See, that concerns me. The thing that will blow the testing process to smithereens and make a mockery of it all will be the false positives, or the claims of false positives. It’s all a defense attorney (or agent) needs, a small degree of reasonable doubt, to bust it wide open. Speaking of attorney-driven stuff, I turn to Craig Calcaterra, former attorney/current blogger/hero to many for his two cents:
My prediction, however, is that opposed to implementing something considered and reasonable, everyone will bow to media pressure and implement some half-assed, P.R.-driven plan that addresses virtually none of the legitimate concerns regarding HGH while blowing its dangers and effects out of any reasonable proportion.

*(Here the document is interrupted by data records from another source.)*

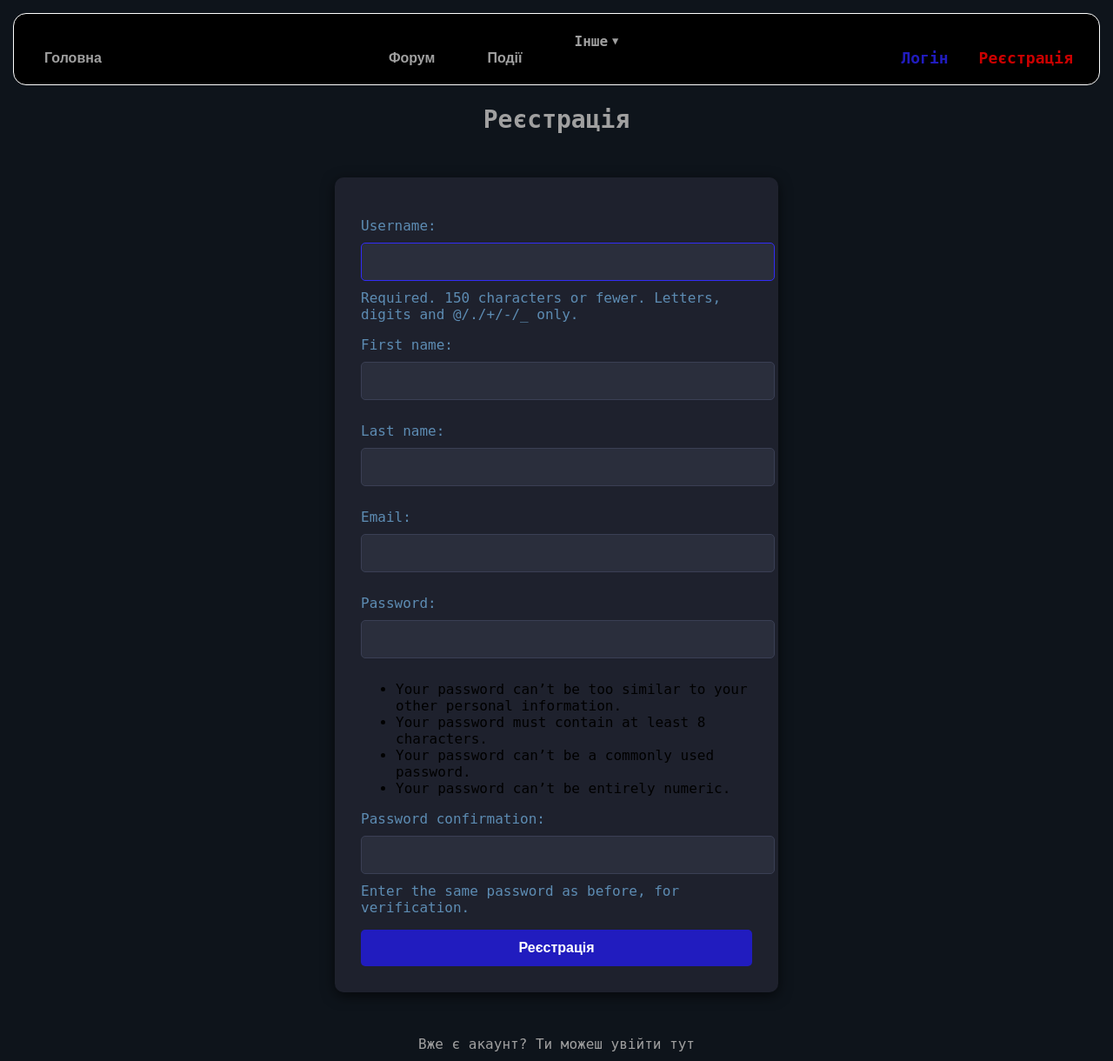
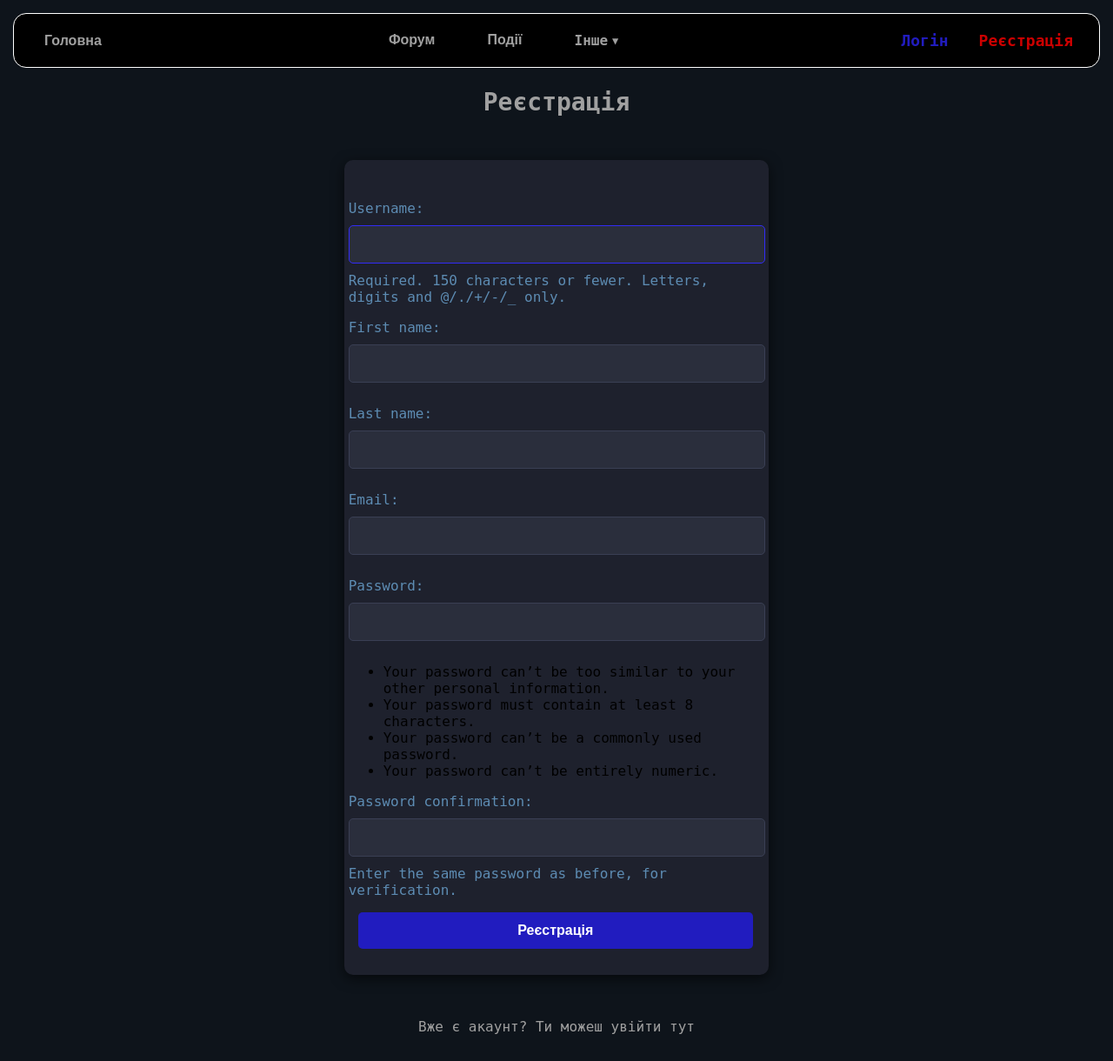
Before and after one commit to 13max11/portal_group, a Django app: page /auth/register/ in a window 1280 px wide. Shown: the whole page at 87% size. Run offline with Django 5.2, Linux system fonts and the light colour scheme.

Commit message:
хотфікс

```diff
--- a/forum_system/views.py
+++ b/forum_system/views.py
@@ -204,7 +204,7 @@ class CategoryListView(ListView):
     context_object_name = 'categorys'
 
 def index(request):
-    events = Event.objects.filter(date_start__gte=timezone.now()).order_by('date_start')[:3]
+    events = Event.objects.filter(date_end__gte=timezone.now()).order_by('date_end','date_start')[:3]
     one_week_ago = timezone.now() - timedelta(days=7)
 
     categories = Category.objects.annotate(
--- /dev/null
+++ b/static/css/auth.css
@@ -0,0 +1,73 @@
+body {
+    margin: 0;
+    font-family: "DejaVu Sans Mono", monospace;
+    background-color: #0E141B;
+}
+
+h2 {
+    color: #A0A0A0;
+    text-align: center;
+    margin-bottom: 30px;
+    font-size: 28px;
+}
+
+form {
+    background-color: #1E212D;
+    border-radius: 10px;
+    padding: 30px;
+    padding-left: 5px;
+    max-width: 12cm;
+    margin: 50px auto;
+    box-shadow: 0 4px 15px rgba(0, 0, 0, 0.6);
+    /* justify-items: center; */
+}
+
+form input {
+    width: 100%;
+    padding: 12px;
+    margin: 10px 0;
+    border-radius: 5px;
+    border: 1px solid #3A3F54;
+    background-color: #2A2E3C;
+    color: #A0A0A0;
+    font-size: 16px;
+}
+
+form input:focus {
+    outline: none;
+    border-color: #322CF6;
+    background-color: #2A2E3C;
+}
+
+button[type="submit"] {
+    background-color: #211CBF;
+    color: white;
+    cursor: pointer;
+    font-weight: bold;
+    padding: 12px;
+    border-radius: 5px;
+    border: none;
+    font-size: 16px;
+    width: 100%;
+    transition: background-color 0.3s ease;
+    margin-left: 0.3cm;
+}
+
+button[type="submit"]:hover {
+    background-color: #322CF6;
+}
+
+.other-variant {
+    display: block;
+    text-align: center;
+    margin-top: 10px;
+    margin-bottom: 30px;
+    color: #A0A0A0;
+    font-size: 16px;
+    text-decoration: none;
+    transition: color 0.3s ease;
+}
+
+.other-variant:hover {
+    color: white;
+}
--- a/templates/auth_sys/register.html
+++ b/templates/auth_sys/register.html
@@ -2,85 +2,21 @@
 
 {% block title %}Реєстрація нового акаунту{% endblock %}
 
+
+
 {% block content %}
+
+<head>
+    {% load static %}
+    <link rel="stylesheet" href="{% static 'css/auth.css' %}">
+</head>
+
 <h2>Реєстрація</h2>
 <form method="post">
     {% csrf_token %}
     {{ form.as_p }}
     <button type="submit">Реєстрація</button>
 </form>
-<a href="{% url 'login' %}">Вже є акаунт? Ти можеш увійти тут</a>
-
-<style>
-    body {
-        margin: 0;
-        font-family: "DejaVu Sans Mono", monospace;
-        background-color: #0E141B;
-    }
-
-    h2 {
-        color: #A0A0A0;
-        text-align: center;
-        margin-bottom: 30px;
-        font-size: 28px;
-    }
-
-    form {
-        background-color: #1E212D;
-        border-radius: 10px;
-        padding: 30px;
-        max-width: 450px;
-        margin: 50px auto;
-        box-shadow: 0 4px 15px rgba(0, 0, 0, 0.6);
-    }
-
-    form input {
-        width: 100%;
-        padding: 12px;
-        margin: 10px 0;
-        border-radius: 5px;
-        border: 1px solid #3A3F54;
-        background-color: #2A2E3C;
-        color: #A0A0A0;
-        font-size: 16px;
-    }
-
-    form input:focus {
-        outline: none;
-        border-color: #322CF6;
-        background-color: #2A2E3C;
-    }
-
-    button[type="submit"] {
-        background-color: #211CBF;
-        color: white;
-        cursor: pointer;
-        font-weight: bold;
-        padding: 12px;
-        border-radius: 5px;
-        border: none;
-        font-size: 16px;
-        width: 100%;
-        transition: background-color 0.3s ease;
-    }
-
-    button[type="submit"]:hover {
-        background-color: #322CF6;
-    }
-
-    a {
-        display: block;
-        text-align: center;
-        margin-top: 20px;
-        color: #A0A0A0;
-        font-size: 16px;
-        text-decoration: none;
-        transition: color 0.3s ease;
-    }
-
-    a:hover {
-        color: white;
-    }
-</style>
+<a href="{% url 'login' %}" class="other-variant">Вже є акаунт? Ти можеш увійти тут</a>
 
 {% endblock %}
```
Also changed, not shown: templates/auth_sys/login.html (+9 -73 lines).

Two years ago I wrote (again) about the prospect of storing blood tests until a reliable test was available. This might not be the reliable test we’re waiting for, but I still believe in protecting the current players (and their reputations). I’m not going to debate whether or not HGH is good or bad or indeed the fountain of youth sought by Juan Ponce de León. … Click here to read the rest